YOUR TASK =>
Your answer must be a single number: the count of lines in the records below that include the string "členství".

DATA TO EXAMINE =>
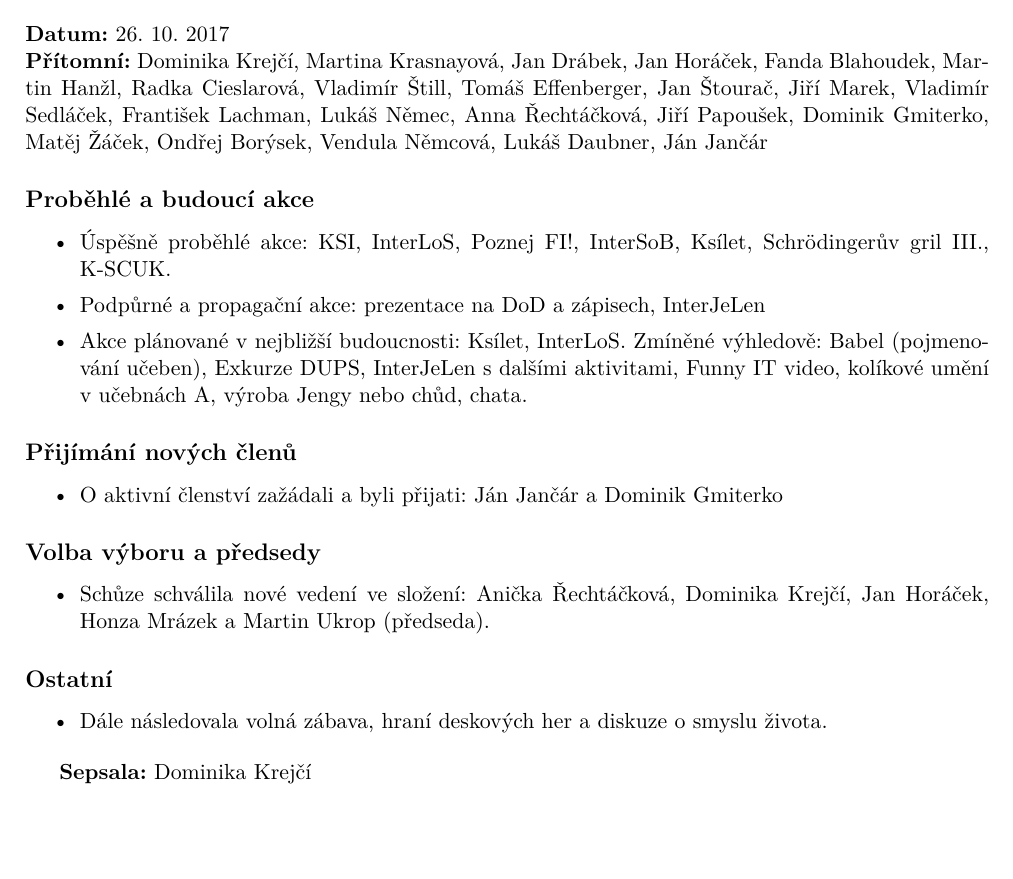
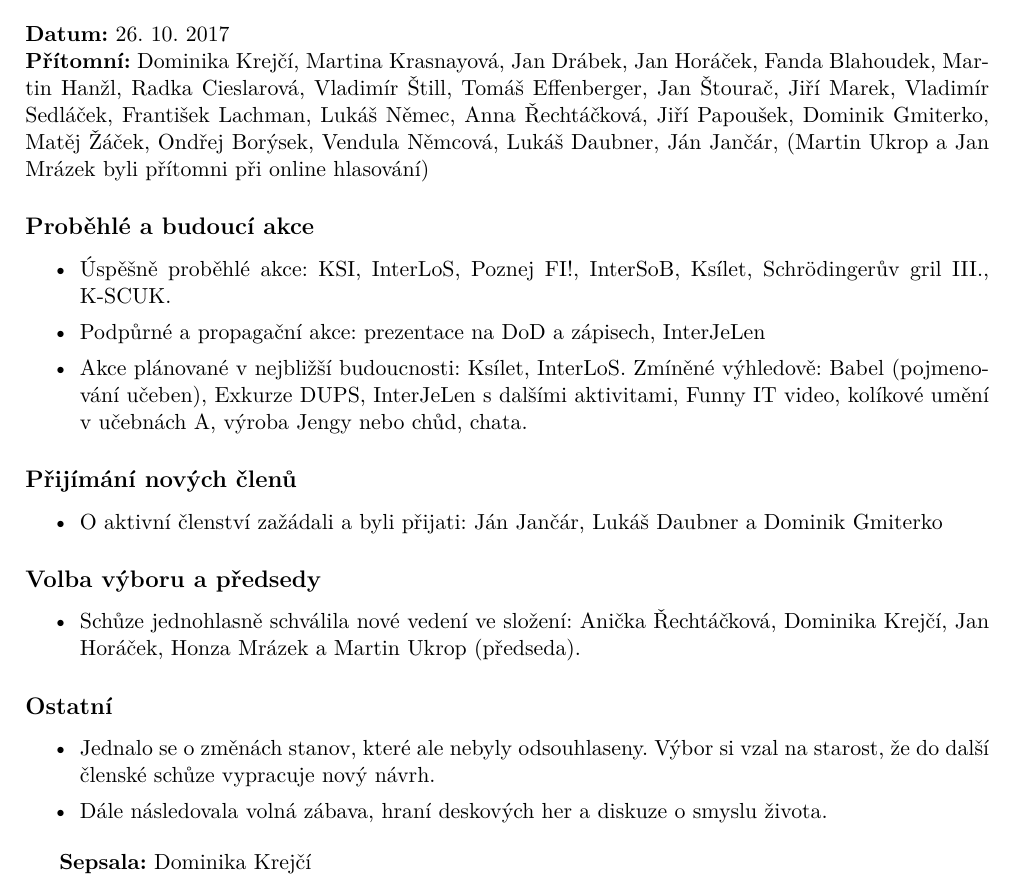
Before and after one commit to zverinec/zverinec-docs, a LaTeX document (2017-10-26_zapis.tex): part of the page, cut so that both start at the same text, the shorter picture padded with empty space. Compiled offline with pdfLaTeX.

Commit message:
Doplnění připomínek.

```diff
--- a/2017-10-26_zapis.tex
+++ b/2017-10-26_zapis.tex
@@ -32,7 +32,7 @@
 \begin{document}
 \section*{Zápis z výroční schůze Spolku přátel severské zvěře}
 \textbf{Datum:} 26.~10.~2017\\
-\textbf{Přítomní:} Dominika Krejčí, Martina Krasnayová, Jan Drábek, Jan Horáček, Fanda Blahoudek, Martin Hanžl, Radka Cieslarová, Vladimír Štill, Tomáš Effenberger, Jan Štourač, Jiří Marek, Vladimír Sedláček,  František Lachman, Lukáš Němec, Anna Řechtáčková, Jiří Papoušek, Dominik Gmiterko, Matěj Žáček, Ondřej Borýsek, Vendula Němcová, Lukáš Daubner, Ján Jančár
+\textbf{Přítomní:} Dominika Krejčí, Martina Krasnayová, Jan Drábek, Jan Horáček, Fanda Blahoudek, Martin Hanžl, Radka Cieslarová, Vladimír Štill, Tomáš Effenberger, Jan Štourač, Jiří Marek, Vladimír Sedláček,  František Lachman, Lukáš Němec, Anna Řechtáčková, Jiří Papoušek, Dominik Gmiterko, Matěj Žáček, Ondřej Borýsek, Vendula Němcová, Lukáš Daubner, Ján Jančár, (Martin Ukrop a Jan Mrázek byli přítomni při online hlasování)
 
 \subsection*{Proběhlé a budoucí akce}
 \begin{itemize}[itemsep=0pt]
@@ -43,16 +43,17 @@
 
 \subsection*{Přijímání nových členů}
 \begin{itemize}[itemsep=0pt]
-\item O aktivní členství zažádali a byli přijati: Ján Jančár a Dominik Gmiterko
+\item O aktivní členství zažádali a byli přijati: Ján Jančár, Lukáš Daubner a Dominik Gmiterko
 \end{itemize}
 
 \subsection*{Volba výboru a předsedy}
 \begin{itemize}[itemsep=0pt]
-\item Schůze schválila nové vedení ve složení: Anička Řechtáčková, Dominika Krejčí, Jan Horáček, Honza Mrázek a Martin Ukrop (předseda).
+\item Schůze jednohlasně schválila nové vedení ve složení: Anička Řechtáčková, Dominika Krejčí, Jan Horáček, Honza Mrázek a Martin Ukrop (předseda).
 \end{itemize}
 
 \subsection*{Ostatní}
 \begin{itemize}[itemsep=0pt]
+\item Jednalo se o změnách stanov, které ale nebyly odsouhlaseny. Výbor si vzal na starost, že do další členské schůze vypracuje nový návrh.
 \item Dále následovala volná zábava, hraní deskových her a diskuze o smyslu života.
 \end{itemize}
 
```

REPLY =>
2